“Once we were deemed as essential, we carefully researched and put together a plan that would allow visitors on the farm in limited numbers,” White explained. “While we followed Covid-19 guidelines for both staff and the visitors, we still wanted to give people an opportunity to feel like they’re part of the farm.”

White said that Crossroads, which is operated by Nassau Land Trust — a nonprofit that preserves land throughout Nassau County — had to limit its volunteers this year as part of the state’s health and safety guidelines. With fewer volunteers than usual, White said, many worked tirelessly to grow organic food at the farm. Due to a growing need for food during the pandemic, Crossroads launched its Farmers Market at the end of March, which is open every Saturday from 9 a.m. to 1 p.m.

“We’ve done this without any kind of hiccup,” White said. “We couldn’t do any of our usual events, but I feel really happy about what we were able to do under these circumstances.”

Crossroads education Co-director Leonore Russell recalled that although their first Farmers Market took place on a cold, rainy morning, the farm still attracted many area residents that day. That left Russell and the volunteers feeling optimistic.

“The weather didn’t matter,” she said. “People were just happy to be outside and to be among each other at a safe distance. That really gave us the belief that we’re alive and thriving.”

As part of the farm’s educational programs, Russell said, students from Malverne and Valley Stream usually visit the facility every week.
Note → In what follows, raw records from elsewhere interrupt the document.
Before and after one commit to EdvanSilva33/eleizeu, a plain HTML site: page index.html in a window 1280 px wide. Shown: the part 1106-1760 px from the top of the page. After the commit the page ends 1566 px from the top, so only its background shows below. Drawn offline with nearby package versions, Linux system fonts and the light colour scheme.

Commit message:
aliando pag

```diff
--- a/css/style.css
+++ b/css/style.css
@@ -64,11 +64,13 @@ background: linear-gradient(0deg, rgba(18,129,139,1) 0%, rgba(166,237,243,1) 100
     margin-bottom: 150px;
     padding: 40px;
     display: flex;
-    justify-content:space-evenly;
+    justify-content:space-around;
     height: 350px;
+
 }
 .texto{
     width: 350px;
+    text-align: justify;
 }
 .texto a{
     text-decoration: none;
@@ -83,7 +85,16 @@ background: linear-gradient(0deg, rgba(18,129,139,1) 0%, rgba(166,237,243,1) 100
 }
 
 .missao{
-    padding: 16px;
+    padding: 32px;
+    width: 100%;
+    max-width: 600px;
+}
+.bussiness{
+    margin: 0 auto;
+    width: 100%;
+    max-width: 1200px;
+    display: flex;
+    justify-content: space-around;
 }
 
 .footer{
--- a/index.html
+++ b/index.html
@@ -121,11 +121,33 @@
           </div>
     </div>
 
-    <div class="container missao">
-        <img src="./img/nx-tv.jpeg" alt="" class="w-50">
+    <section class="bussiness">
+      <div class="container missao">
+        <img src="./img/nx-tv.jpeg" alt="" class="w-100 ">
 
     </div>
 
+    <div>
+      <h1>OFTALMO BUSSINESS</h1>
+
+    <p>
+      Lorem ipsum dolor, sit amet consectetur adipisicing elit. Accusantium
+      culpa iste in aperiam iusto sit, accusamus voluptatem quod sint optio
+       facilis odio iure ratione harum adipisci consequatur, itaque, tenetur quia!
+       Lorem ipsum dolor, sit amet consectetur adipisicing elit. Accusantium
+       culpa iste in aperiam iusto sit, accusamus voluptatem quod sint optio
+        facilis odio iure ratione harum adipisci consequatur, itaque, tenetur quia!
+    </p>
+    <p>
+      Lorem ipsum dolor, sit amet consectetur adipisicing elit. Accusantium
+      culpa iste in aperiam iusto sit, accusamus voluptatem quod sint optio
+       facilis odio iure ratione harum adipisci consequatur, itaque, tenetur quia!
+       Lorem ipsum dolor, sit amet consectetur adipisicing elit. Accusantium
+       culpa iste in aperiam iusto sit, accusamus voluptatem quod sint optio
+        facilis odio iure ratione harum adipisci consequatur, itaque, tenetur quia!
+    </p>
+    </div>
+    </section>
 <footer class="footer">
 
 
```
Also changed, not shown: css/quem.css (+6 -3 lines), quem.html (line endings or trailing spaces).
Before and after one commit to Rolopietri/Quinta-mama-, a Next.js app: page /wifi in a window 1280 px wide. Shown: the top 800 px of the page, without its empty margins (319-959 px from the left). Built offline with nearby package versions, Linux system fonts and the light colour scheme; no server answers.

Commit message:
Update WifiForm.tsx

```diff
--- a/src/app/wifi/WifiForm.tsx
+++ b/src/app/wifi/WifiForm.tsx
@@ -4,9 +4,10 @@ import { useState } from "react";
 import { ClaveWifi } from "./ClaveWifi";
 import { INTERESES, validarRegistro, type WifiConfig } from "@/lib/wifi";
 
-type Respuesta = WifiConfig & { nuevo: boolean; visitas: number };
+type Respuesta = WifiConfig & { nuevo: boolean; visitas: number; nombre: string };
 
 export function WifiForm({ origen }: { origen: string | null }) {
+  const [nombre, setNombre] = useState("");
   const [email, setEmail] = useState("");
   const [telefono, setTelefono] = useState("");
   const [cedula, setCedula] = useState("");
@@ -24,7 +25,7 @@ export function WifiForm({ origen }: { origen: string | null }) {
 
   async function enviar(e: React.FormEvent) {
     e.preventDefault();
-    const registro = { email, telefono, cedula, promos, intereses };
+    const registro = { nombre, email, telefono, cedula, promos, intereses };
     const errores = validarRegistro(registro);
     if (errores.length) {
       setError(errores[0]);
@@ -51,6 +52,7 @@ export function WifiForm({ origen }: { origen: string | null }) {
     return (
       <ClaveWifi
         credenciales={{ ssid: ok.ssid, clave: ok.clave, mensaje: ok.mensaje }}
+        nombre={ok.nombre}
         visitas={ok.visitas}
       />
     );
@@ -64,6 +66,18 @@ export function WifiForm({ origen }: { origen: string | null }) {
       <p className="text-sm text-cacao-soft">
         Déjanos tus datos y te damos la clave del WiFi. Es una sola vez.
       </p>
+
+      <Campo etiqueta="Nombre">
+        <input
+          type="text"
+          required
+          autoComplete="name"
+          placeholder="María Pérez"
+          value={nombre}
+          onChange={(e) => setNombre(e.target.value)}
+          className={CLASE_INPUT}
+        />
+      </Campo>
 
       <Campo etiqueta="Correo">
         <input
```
This year, however, the farm shifted to virtual education, in which Russell and her co-director, Mary Jean McCarthy, held Zoom sessions with students. One of their most popular environmental programs, Sow to Grow — a workshop in which children learn to block soil and plant seeds — was also held virtually. Students were allowed to visit the farm in June to see the growth of the plants.

“The children got to work in the ground, and they really got to learn about the plants up close,” Russell said. “All of the students seemed to be engaged.”

For some volunteers who had to work extra hours, such as Greenhouse Manager Kathy Francos, being out on the farm was refreshing. Francos worked alongside Operations Manager Nella Stranieri to establish seeding schedules, and she spent four to five hours each day maintaining plants in the greenhouse.

“The farm saved me, because I didn’t have to stay indoors,” Francos said. “I had a place to go every day. The fact that I could still do what I love to do and be there to help residents . . . it was such a win-win situation for me.”

The farm’s mission is to restore soil, grow healthy plants and provide education while building a community of volunteers who work the property together. Eva Schwartz, chairwoman of its advisory committee, attributed the facility’s success to the fact that its volunteers were willing to continue to carry out that mission.

“We all understand that the farm is a very important part of the community,” Schwartz said. “There’s a lot of cohesiveness among our volunteers. Whether it was keeping our barn, our bathrooms or our equipment clean, or helping out with Farmers Market, we all came together as one.”

In addition to the market, Crossroads has also held a weekly event since the summer called Wind Down Fridays, in which local musicians perform while up to 50 people are allowed to roam the farm and buy produce or flowers. Through its events, the farm has attracted many new visitors from surrounding communities, a goal of White’s for many years.

“It’s given me a personal reassurance that we’re doing the right thing,” he said. “The fact that we came out of this with a sense of enhanced relevance certainly reminds us of our purpose for being here.”

The farm will hold a benefit concert, featuring the band Stagecoach, on Oct. 24, from 3 to 7 p.m., for donations of $50 to $200 per person. Go to bit.ly/2G9TZ2N to reserve a seat.